§ **TRY IT**: Gather all lines in the entries that include the word "children".

§ **DATASET EXCERPTS**:
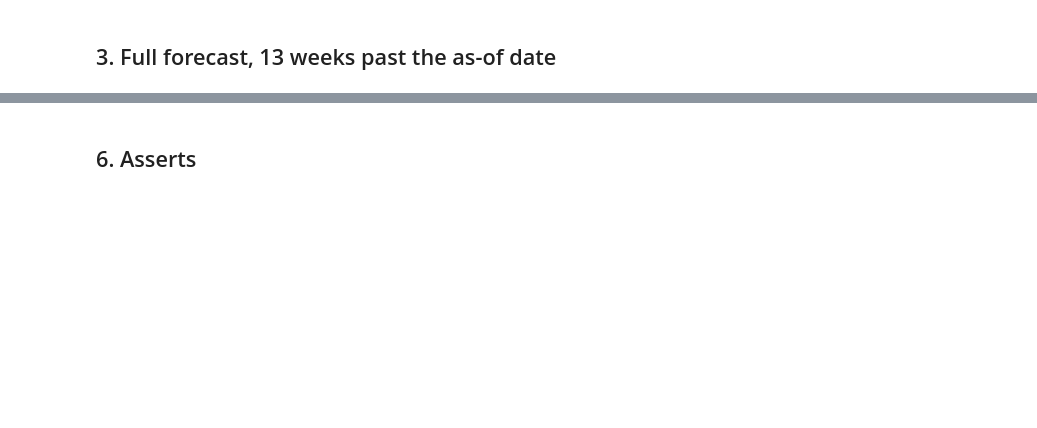
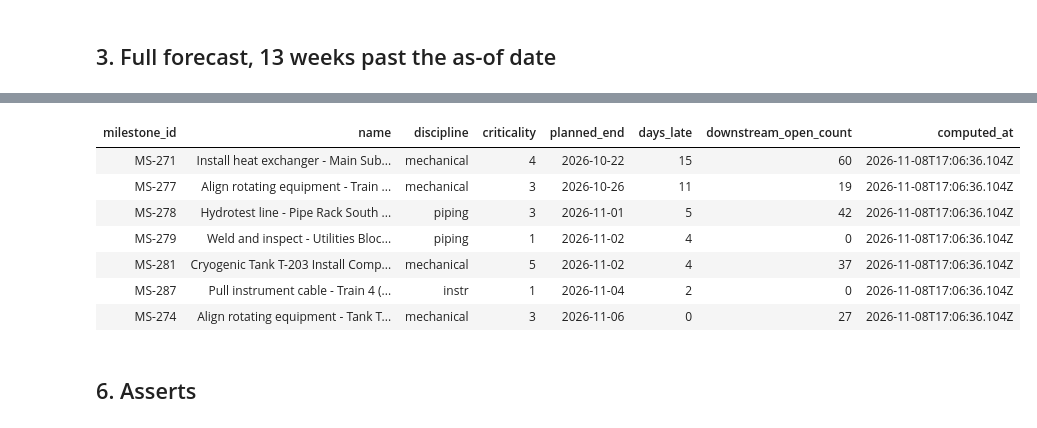
Before and after one commit to HobbsAnalytics/hobbs_fe, a Jupyter notebook: 05_gold/02_risk_forecast.ipynb, the cells around one changed output, grey strips where cells are left out. Saved outputs shown, nothing was run; the diff lists cells and outputs as text; code cells hidden in the pictures; blank space fills up the shorter version.

```diff
--- a/05_gold/02_risk_forecast.ipynb
+++ b/05_gold/02_risk_forecast.ipynb
@@ -29,14 +32,17 @@ import matplotlib
 matplotlib.use("Agg")
 import matplotlib.pyplot as plt
 from databricks.sdk import WorkspaceClient
+from pyspark.sql import functions as F
 
 dbutils.widgets.text("catalog", "mfg_mc_se_sa", "Catalog")
 dbutils.widgets.text("schema_prefix", "bluerridge", "Schema prefix")
 dbutils.widgets.text("as_of_date", "2026-11-06", "As-of date")
 dbutils.widgets.text("warehouse_id", "527214d7319cb124", "SQL warehouse for ai_forecast")
+dbutils.widgets.text("run_id", "", "Job run id (set by the job as {{job.run_id}})")
 catalog = dbutils.widgets.get("catalog"); prefix = dbutils.widgets.get("schema_prefix")
-AS_OF = dbutils.widgets.get("as_of_date"); WAREHOUSE_ID = dbutils.widgets.get("warehouse_id")
+AS_OF = dbutils.widgets.get("as_of_date"); RUN_ID_PARAM = dbutils.widgets.get("run_id"); WAREHOUSE_ID = dbutils.widgets.get("warehouse_id")
 SILVER = f"{catalog}.{prefix}_silver_engineering"; GOLD = f"{catalog}.{prefix}_gold_pm"
+BAND_HIGH = 0.75; BAND_MEDIUM = 0.50   # fixed cutoffs, chosen before the run
 HORIZON_DAYS = 90; HORIZON_WEEKS = 13; HOLDOUT_WEEKS = 8; INTERVAL = 0.8; MIN_WEEKS = 20
 Z = 1.2815515655446004  # standard normal quantile for an 80 percent central interval
 as_of = date.fromisoformat(AS_OF)
@@ -95,12 +101,13 @@ grouped by discipline: True | total series rows: 273
 
 `ai_forecast` needs a SQL warehouse, so each series is saved as a table and the query is run through the Statement Execution API. The backtest uses the identical call on the series minus its last 8 weeks.
 # %%
-def save_series(df, name):
+def save_series(df, name, comment):
     sdf = spark.createDataFrame(df[["discipline", "ds", "y"]].assign(ds=df["ds"].dt.date, y=df["y"].astype(float)))
-    sdf.write.mode("overwrite").option("overwriteSchema", "true").saveAsTable(f"{GOLD}.{name}")
+    sdf.write.mode("overwrite").option("overwriteSchema", "true").saveAsTable(f"{SILVER}.{name}")
+    spark.sql(f"COMMENT ON TABLE {SILVER}.{name} IS '{comment}'")
 
 def run_ai_forecast(table, horizon_date):
-    sql = (f"SELECT discipline, ds, y_forecast, y_lower, y_upper FROM ai_forecast(TABLE(SELECT discipline, ds, y FROM {GOLD}.{table}), "
+    sql = (f"SELECT discipline, ds, y_forecast, y_lower, y_upper FROM ai_forecast(TABLE(SELECT discipline, ds, y FROM {SILVER}.{table}), "
            f"horizon => DATE'{horizon_date}', time_col => 'ds', value_col => 'y', group_col => 'discipline', "
            f"prediction_interval_width => {INTERVAL})")
     print("warehouse SQL:", sql)
@@ -112,9 +119,11 @@ def run_ai_forecast(table, horizon_date):
 all_weeks = sorted(series["ds"].unique())
 cut = all_weeks[-HOLDOUT_WEEKS]                       # first held-out week
 train, hold = series[series["ds"] < cut], series[series["ds"] >= cut]
-save_series(train, "risk_series_train"); save_series(series, "risk_series")
+save_series(train, "risk_series_train", "Helper for 02_risk_forecast: pre-holdout TRAINING cut of the weekly mean slip per discipline (forward-filled), last 8 weeks removed; backtest input to ai_forecast")
+save_series(series, "risk_series", "Helper for 02_risk_forecast: FULL weekly mean slip per discipline (forward-filled) up to the as-of week; input to the 13-week ai_forecast")
 
-bt = run_ai_forecast("risk_series_train", pd.Timestamp(all_weeks[-1]).date())
+# horizon is exclusive: one week past the last holdout week so all 8 held-out weeks are forecast
+bt = run_ai_forecast("risk_series_train", (pd.Timestamp(all_weeks[-1]) + pd.Timedelta(days=7)).date())
 bt = bt.merge(hold, on=["discipline", "ds"], how="inner")
 obs = bt[bt["observed"]].copy()                       # score only weeks with a real observation
 obs["err"] = obs["y_forecast"] - obs["y"]
@@ -226,0 +223,58 @@ rows written: 64
+# %%
+spark.sql(f'''
+CREATE OR REPLACE TABLE {GOLD}.risk_forecast (
+  milestone_id STRING NOT NULL COMMENT 'Open milestone, primary key',
+  name STRING, discipline STRING, criticality INT,
+  planned_end DATE COMMENT 'Planned finish, inside (as_of, as_of + 90 days]',
+  forecast_date DATE COMMENT 'The as-of date the forecast was made',
+  horizon_days INT COMMENT 'Forecast horizon in days (90)',
+  projected_slip_days DOUBLE COMMENT 'Projected slip in DAYS: discipline weekly-mean slip forecast for the planned-end week plus inherited upstream delay',
+  forecast_confidence_lower DOUBLE COMMENT 'Lower end of the 80 percent interval, in projected slip DAYS (interval of the discipline weekly mean, shifted by upstream delay); not a bound on the probability',
+  forecast_confidence_upper DOUBLE COMMENT 'Upper end of the 80 percent interval, in projected slip DAYS (interval of the discipline weekly mean, shifted by upstream delay); not a bound on the probability',
+  slip_probability DOUBLE COMMENT 'RANKING SIGNAL, not a calibrated probability: P(slip > 0) by normal approximation from a trend forecast. In the backtest the 80 percent intervals covered about {cov:.0%} of held-out weeks, so values near 0 or 1 are overconfident. Display risk_band, not the raw score.',
+  risk_band STRING COMMENT 'High (score >= 0.75), Medium (0.50 to <0.75) or Low (<0.50); fixed cutoffs. The field the app, brief and Genie display.',
+  risk_rank INT COMMENT '1 = highest slip_probability; ties: criticality desc, planned_end asc',
+  upstream_delay_days DOUBLE COMMENT 'Delay inherited from a late open predecessor after subtracting float (planned_start minus predecessor planned_end), floored at 0',
+  upstream_milestone_id STRING COMMENT 'The predecessor driving upstream_delay_days, NULL when none',
+  method STRING, computed_at TIMESTAMP,
+  CONSTRAINT risk_forecast_pk PRIMARY KEY (milestone_id))
+COMMENT 'Schedule-slip RANKING SIGNAL for open milestones due in the next 90 days: ai_forecast trend of weekly slip per discipline plus float-aware upstream delay. Not a calibrated probability: backtest 80 percent intervals covered about {cov:.0%} of held-out weeks and the backtest under-forecast slip; scores near 0 or 1 are overconfident. Use risk_band.'
+''')
+spark.createDataFrame(out).createOrReplaceTempView("_risk_out")
+spark.sql(f'''INSERT INTO {GOLD}.risk_forecast SELECT milestone_id, name, discipline, CAST(criticality AS INT), planned_end, forecast_date, CAST(horizon_days AS INT),
+  projected_slip_days, forecast_confidence_lower, forecast_confidence_upper, slip_probability, risk_band, CAST(risk_rank AS INT),
+  upstream_delay_days, upstream_milestone_id, method, CAST(computed_at AS TIMESTAMP) FROM _risk_out''')
+print("risk_forecast rows written:", spark.table(f"{GOLD}.risk_forecast").count())
+
+# schedule_overdue: open milestones already past planned_end; downstream_open_count = open milestones that depend on it, directly or through other open milestones
+open_ids = set(S.index[S["is_open"]])
+children = {}
+for mid in open_ids:
+    for p in (list(S.loc[mid, "depends_on_ids"]) if S.loc[mid, "depends_on_ids"] is not None else []):
+        children.setdefault(p, []).append(mid)
+def downstream(mid):
+    seen, stack = set(), list(children.get(mid, []))
+    while stack:
+        c = stack.pop()
+        if c in seen: continue
+        seen.add(c); stack.extend(children.get(c, []))
+    return len(seen)
+od = S[S["is_open"] & (S["planned_end"] <= asof_ts)].copy()
+od["downstream_open_count"] = od["milestone_id"].apply(downstream)
+od_out = od.assign(days_late=od["days_late"].astype(int), planned_end=od["planned_end"].dt.date, computed_at=datetime.now(timezone.utc).replace(tzinfo=None))[
+    ["milestone_id", "name", "discipline", "criticality", "planned_end", "days_late", "downstream_open_count", "computed_at"]].sort_values(["days_late", "criticality"], ascending=False)
+spark.sql(f'''
+CREATE OR REPLACE TABLE {GOLD}.schedule_overdue (
+  milestone_id STRING NOT NULL COMMENT 'Open milestone already past its planned end, primary key',
+  name STRING, discipline STRING, criticality INT,
+  planned_end DATE COMMENT 'Planned finish, on or before the as-of date',
+  days_late INT COMMENT 'As-of date minus planned_end, in days',
+  downstream_open_count INT COMMENT 'Open milestones that depend on this one, directly or through other open milestones',
+  computed_at TIMESTAMP,
+  CONSTRAINT schedule_overdue_pk PRIMARY KEY (milestone_id))
+COMMENT 'Already late: open milestones (no actual_end) with planned_end on or before the as-of date. Companion to risk_forecast, which is forecast-only.'
+''')
+spark.createDataFrame(od_out).createOrReplaceTempView("_od_out")
+spark.sql(f"INSERT INTO {GOLD}.schedule_overdue SELECT milestone_id, name, discipline, CAST(criticality AS INT), planned_end, CAST(days_late AS INT), CAST(downstream_open_count AS INT), CAST(computed_at AS TIMESTAMP) FROM _od_out")
+display(spark.table(f"{GOLD}.schedule_overdue").orderBy(F.desc("days_late")))
+# %% [output]
@@ -227,3 +282,11 @@ rows written: 64
+| milestone_id | name | discipline | criticality | planned_end | days_late | downstream_open_count | computed_at |
+| MS-271 | Install heat exchanger - Main Sub... | mechanical | 4 | 2026-10-22 | 15 | 60 | 2026-11-08T17:06:36.104Z |
+| MS-277 | Align rotating equipment - Train ... | mechanical | 3 | 2026-10-26 | 11 | 19 | 2026-11-08T17:06:36.104Z |
+| MS-278 | Hydrotest line - Pipe Rack South ... | piping | 3 | 2026-11-01 | 5 | 42 | 2026-11-08T17:06:36.104Z |
+| MS-279 | Weld and inspect - Utilities Bloc... | piping | 1 | 2026-11-02 | 4 | 0 | 2026-11-08T17:06:36.104Z |
+| MS-281 | Cryogenic Tank T-203 Install Comp... | mechanical | 5 | 2026-11-02 | 4 | 37 | 2026-11-08T17:06:36.104Z |
+| MS-287 | Pull instrument cable - Train 4 (... | instr | 1 | 2026-11-04 | 2 | 0 | 2026-11-08T17:06:36.104Z |
+| MS-274 | Align rotating equipment - Tank T... | mechanical | 3 | 2026-11-06 | 0 | 27 | 2026-11-08T17:06:36.104Z |
 # %% [markdown]
 ## 6. Asserts
 # %%
```
Also changed, not shown: parts of 19 cells of this notebook, 8 other files.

§ **RESULT OF THE TASK**:
+children = {}
+        children.setdefault(p, []).append(mid)
+    seen, stack = set(), list(children.get(mid, []))
+        seen.add(c); stack.extend(children.get(c, []))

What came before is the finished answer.